Sarah Shannon – University of Georgia
Sarah Shannon is an Assistant Professor in Sociology at the University of Georgia. Her interdisciplinary research investigates how social institutions like the criminal justice and public welfare systems affect social inequality.
Christopher Uggen – University of Minnesota
Christopher Uggen is Regents Professor and Martindale chair in Sociology, Law, and Public Affairs at the University of Minnesota. He studies crime, law, and social inequality, firm in the belief that good science can light the way to a more just and peaceful world.

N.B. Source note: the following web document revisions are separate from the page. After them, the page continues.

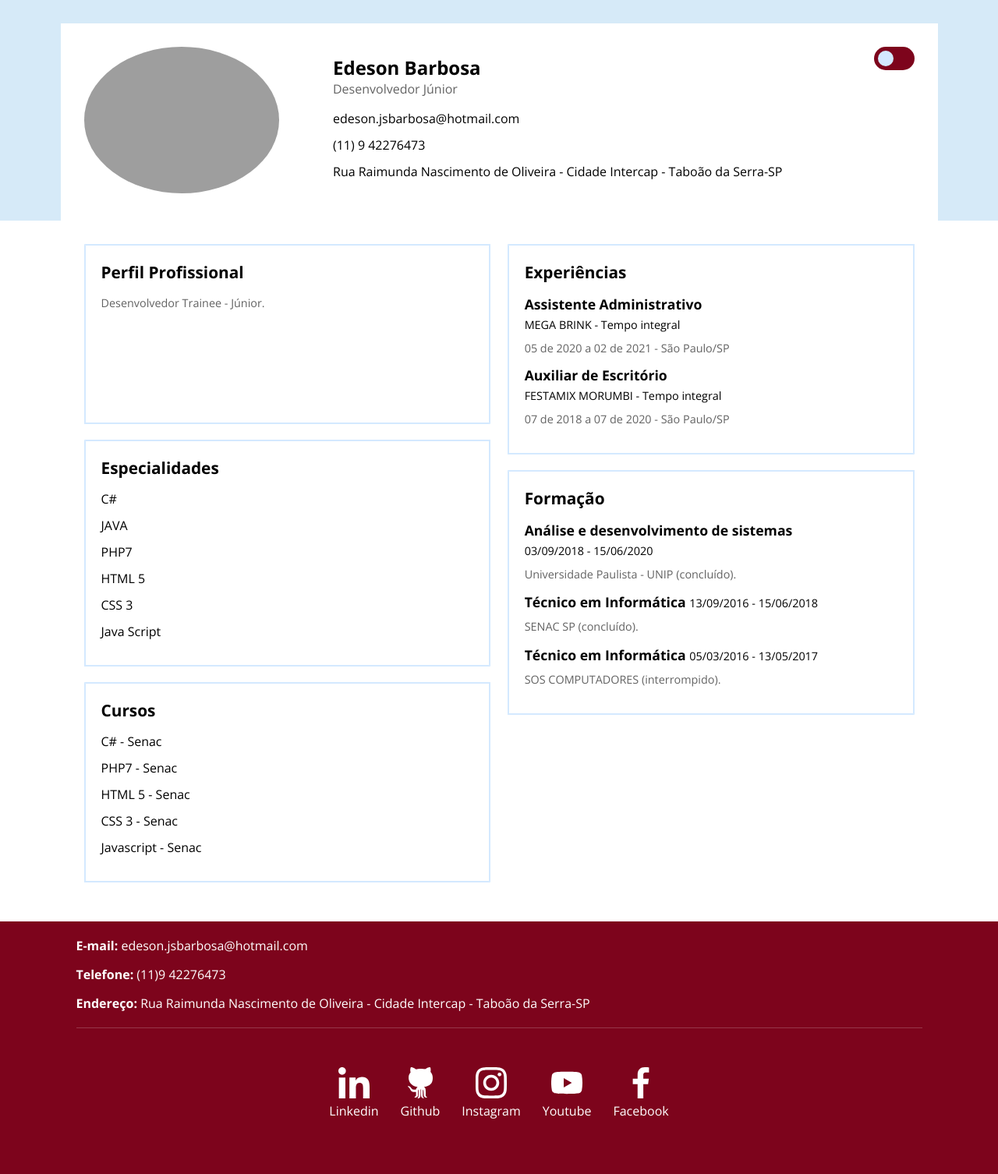
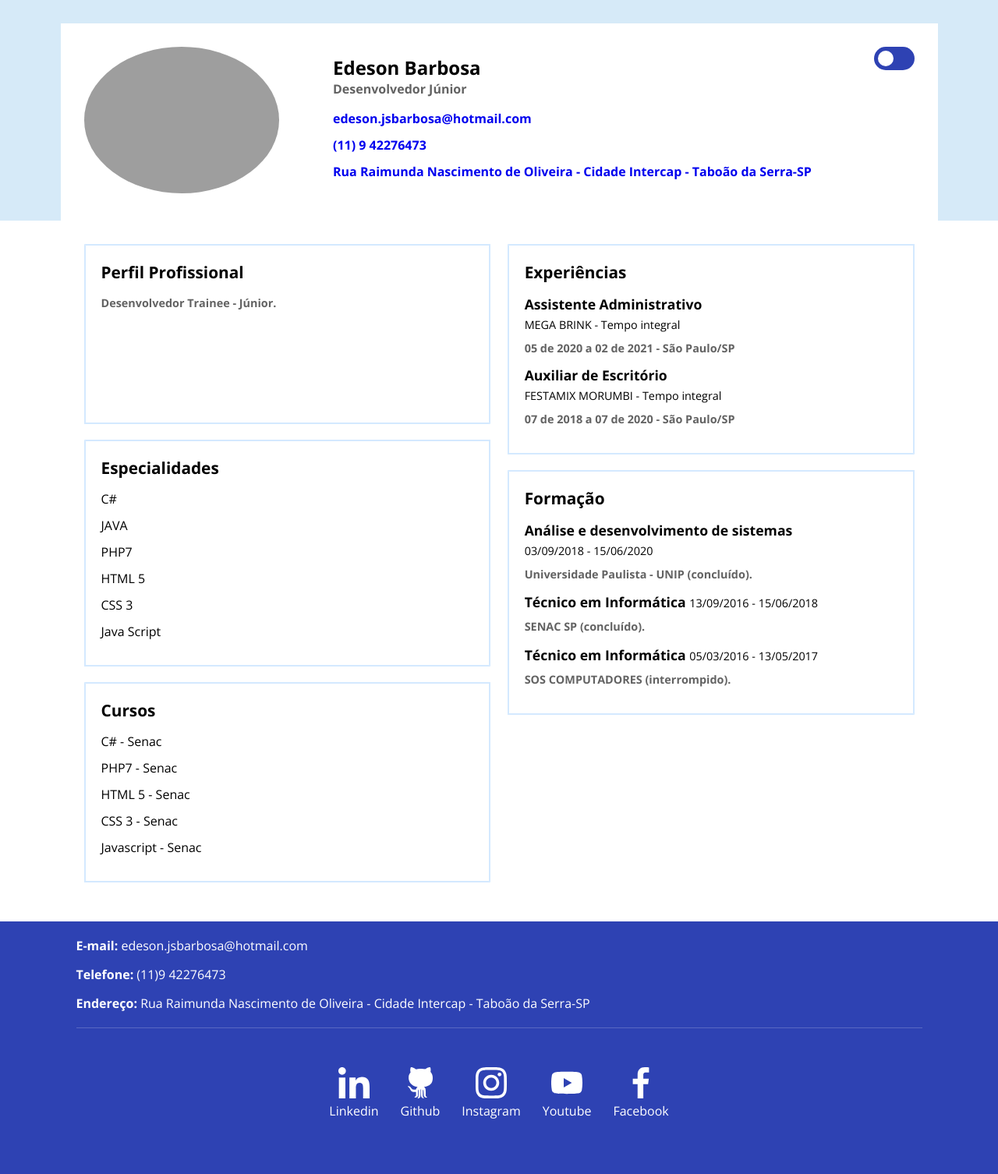
Before and after one commit to EdesonJuniorSilvaBarbosa/EdesonJuniorSilvaBarbosa.github.io, a PHP site: page / in a window 1280 px wide. Shown: the whole page at 78% size. Run offline with PHP 8.4, Linux system fonts and the light colour scheme; grey boxes are pictures that could not be loaded.

Commit message:
Pequenas alterações nas cores das fontes

```diff
--- a/assets/css/style.css
+++ b/assets/css/style.css
@@ -33,7 +33,8 @@ html, body, figure, img, div, input, textarea, p, h1, h2, h3, h4, h5, h6, ul, li
 
 :root{
     --corBackgroundPrimaria: #D6EAF8;
-    --corBackgroundSecundaria: #7d041c;
+    /*--corBackgroundSecundaria: #7d041c;*/
+    --corBackgroundSecundaria: #2e42b3;
     --corBackgroundDark:#0e0e0e;
     --corTextPrimaria:#636363;
     --corTextoSecudaria:#000;
@@ -80,6 +81,7 @@ header .coluna h1{
 header .coluna p{
     font-size: 1rem;
     color:var(--corTextPrimaria);
+    font-weight: bold;
 }
 header .coluna ul{
     margin: 16px 0 0;
@@ -89,7 +91,8 @@ header .coluna ul li{
 }
 header .coluna ul li a{
     font-size: 1rem;
-    color:var(--corTextoSecudaria);
+    /*color:var(--corTextoSecudaria);*/
+    font-weight:bold;
 }
 
 
@@ -148,6 +151,7 @@ main .coluna section p{
     font-size: 0.9rem;
     color: var(--corTextPrimaria);
     line-height: 1.5;
+    font-weight: bold;
 }
 
 main .coluna section ul li{
@@ -189,7 +193,8 @@ label span{
     width: 20px;
     height: 20px;
     display: block;
-    background-color: #d4e9ff;
+    /*background-color: #d4e9ff;*/
+    background-color: white;
     border-radius: 100%;
     transition: all ease .3s;
 }
```
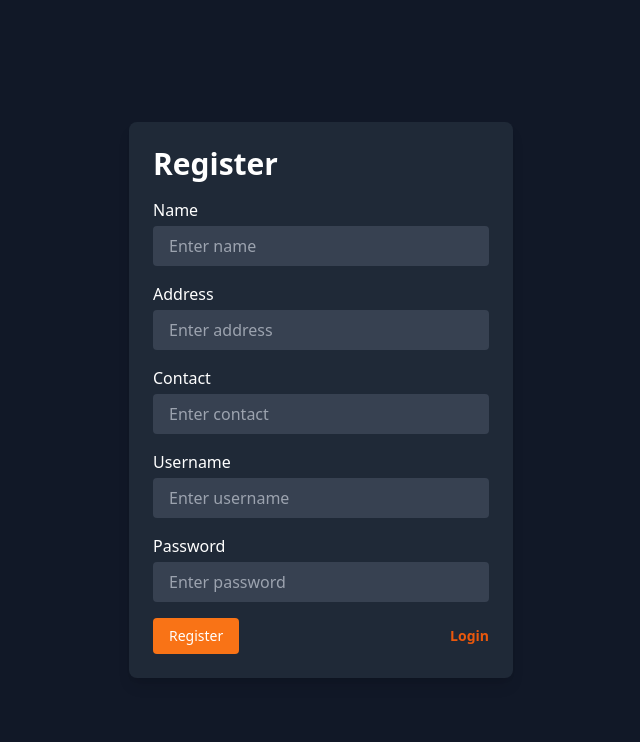
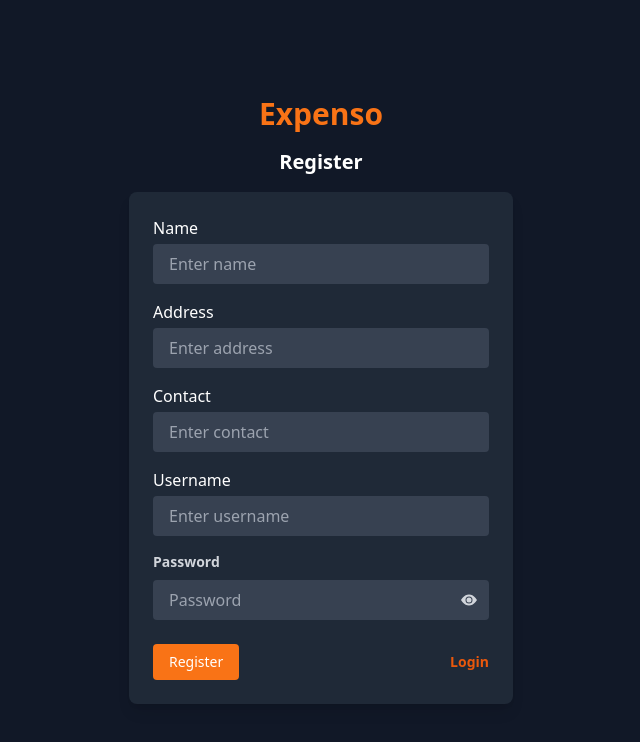
Before and after one commit to RahulRST/expenso-fe, a React app: page /register in a window 1280 px wide. Shown: the top 742 px of the page, without its empty margins (319-959 px from the left). Built offline with nearby package versions, Linux system fonts and the light colour scheme; the HTML template or start-up script is replaced by a standard one.

Commit message:
register errors and typos

```diff
--- a/src/pages/login.tsx
+++ b/src/pages/login.tsx
@@ -51,14 +51,16 @@ const Login: React.FC = () => {
           console.log(error)
         }
       }
-
-      setUsername('');
-      setPassword('');
     }
     catch(err: any)
     {
       setError(err.response.data.message)
       console.log(err)
+    }
+    finally
+    {
+      setUsername('');
+      setPassword('');
     }
   };
 
@@ -66,7 +68,7 @@ const Login: React.FC = () => {
     <div className="flex items-center justify-center min-h-screen bg-gray-900">
       <div className="w-full max-w-sm">
         <h2 className="text-3xl text-center font-bold mb-4 text-orange-500">Expenso</h2>
-        <h2 className='text-xl text-center font-bold mb-4 text-orange-500'>Login</h2>
+        <h2 className='text-xl text-center font-bold mb-4 text-white'>Login</h2>
         <div className="bg-gray-800 shadow-md rounded px-8 pt-6 pb-8 mb-4">
           <div className="mb-4">
             <label className="block text-gray-300 text-sm font-bold mb-2" htmlFor="username">
--- a/src/pages/register.tsx
+++ b/src/pages/register.tsx
@@ -1,13 +1,16 @@
 import axios from 'axios';
 import React, { useState } from 'react';
+import { BsFillEyeFill, BsFillEyeSlashFill } from "react-icons/bs";
 import { Link, useNavigate } from 'react-router-dom';
 
 const Register: React.FC = () => {
   const [username, setUsername] = useState('');
   const [password, setPassword] = useState('');
+  const [showPassword, setShowPassword] = useState<boolean>(false);
   const [name, setName] = useState('');
   const [address, setAddress] = useState('');
   const [contact, setContact] = useState('');
+  const [ error, setError ] = useState<string>('');
 
 
   const navigate = useNavigate();
@@ -18,6 +21,10 @@ const Register: React.FC = () => {
 
   const handlePasswordChange = (e: React.ChangeEvent<HTMLInputElement>) => {
     setPassword(e.target.value);
+  };
+
+  const handleShowPasswordToggle = () => {
+    setShowPassword(!showPassword);
   };
 
   const handleNameChange = (e: React.ChangeEvent<HTMLInputElement>) => {
@@ -33,8 +40,15 @@ const Register: React.FC = () => {
   };
 
   const handleFormSubmit = async (e: React.FormEvent<HTMLFormElement>) => {
+    try
+    {
       e.preventDefault();
-
+      if(username === '' || password === '' || name === '' || address === '' || contact === '')
+      {
+        setError('Please fill all the fields')
+      }
+      else
+      {
         const data = {
           username,
           password,
@@ -48,18 +62,32 @@ const Register: React.FC = () => {
         }
         else{
           console.log(request.data)
+          setError(request.data.message)
         }
+      }
+
+    }
+    catch(err: any)
+    {
+      console.log(err.response.data.message)
+      setError(err.response.data.message)
+    }
+    finally
+    {
       setUsername('');
       setPassword('');
       setName('');
       setAddress('');
       setContact('');
+    }
   };
 
   return (
-    <div className="flex items-center justify-center h-screen bg-gray-900">
+    <div className="flex flex-col items-center justify-center min-h-screen bg-gray-900">
+      <h2 className="text-3xl font-bold mb-4 text-orange-500">Expenso</h2>
+      <h2 className="text-xl font-bold mb-4 text-white">Register</h2>
       <div className="bg-gray-800 rounded-lg shadow-lg w-96 p-6">
-        <h2 className="text-3xl font-bold mb-4 text-white">Register</h2>
+
         <form onSubmit={handleFormSubmit}>
           <div className="mb-4">
             <label htmlFor="name" className="block mb-1 text-white">
@@ -72,7 +100,6 @@ const Register: React.FC = () => {
               onChange={handleNameChange}
               className="w-full px-4 py-2 bg-gray-700 rounded text-white focus:outline-none"
               placeholder="Enter name"
-              required
             />
           </div>
           <div className="mb-4">
@@ -86,7 +113,6 @@ const Register: React.FC = () => {
               onChange={handleAddressChange}
               className="w-full px-4 py-2 bg-gray-700 rounded text-white focus:outline-none"
               placeholder="Enter address"
-              required
             />
           </div>
           <div className="mb-4">
@@ -94,13 +120,12 @@ const Register: React.FC = () => {
               Contact
             </label>
             <input
-              type="text"
+              type="number"
               id="contact"
               value={contact}
               onChange={handleContactChange}
               className="w-full px-4 py-2 bg-gray-700 rounded text-white focus:outline-none"
               placeholder="Enter contact"
-              required
             />
           </div>
           <div className="mb-4">
@@ -114,22 +139,32 @@ const Register: React.FC = () => {
               onChange={handleUsernameChange}
               className="w-full px-4 py-2 bg-gray-700 rounded text-white focus:outline-none"
               placeholder="Enter username"
-              required
             />
           </div>
-          <div className="mb-4">
-            <label htmlFor="password" className="block mb-1 text-white">
+          <div className="mb-6">
+            <label className="block text-gray-300 text-sm font-bold mb-2" htmlFor="password">
               Password
             </label>
+            <div className="relative">
               <input
-              type="password"
+                className="w-full px-4 py-2 bg-gray-700 rounded text-white focus:outline-none"
                 id="password"
+                type={showPassword ? 'text' : 'password'}
+                placeholder="Password"
                 value={password}
                 onChange={handlePasswordChange}
-              className="w-full px-4 py-2 bg-gray-700 rounded text-white focus:outline-none"
-              placeholder="Enter password"
-              required
               />
+              <div
+                className="absolute inset-y-0 right-0 pr-3 flex items-center"
+                onClick={handleShowPasswordToggle}
+              >
+                {showPassword ? ( <BsFillEyeSlashFill className="text-gray-300 cursor-pointer" />
+                ) : (
+                  <BsFillEyeFill className="text-gray-300 cursor-pointer" />
+                )}
+              </div>
+            </div>
+            {error?<p className='text-red-500 text-xs italic'>{error}</p>:null}
           </div>
           <div className='flex flex-row justify-between items-center'>
             <button
```
Lines whose indentation alone changed are shown as unchanged.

If you aren’t willing to follow the law yourself, then you can’t demand a role in making the law for everyone else, which is what you do when you vote. The right to vote can be restored to felons, but it should be done carefully, on a case-by-case basis after a person has shown that he or she has really turned over a new leaf, not automatically on the day someone walks out of prison. After all, the unfortunate truth is that most people who walk out of prison will be walking back in. Read more about this issue here: http://www.heritage.org/crime-and-justice/report/felon-voting-and-unconstitutional-congressional-overreach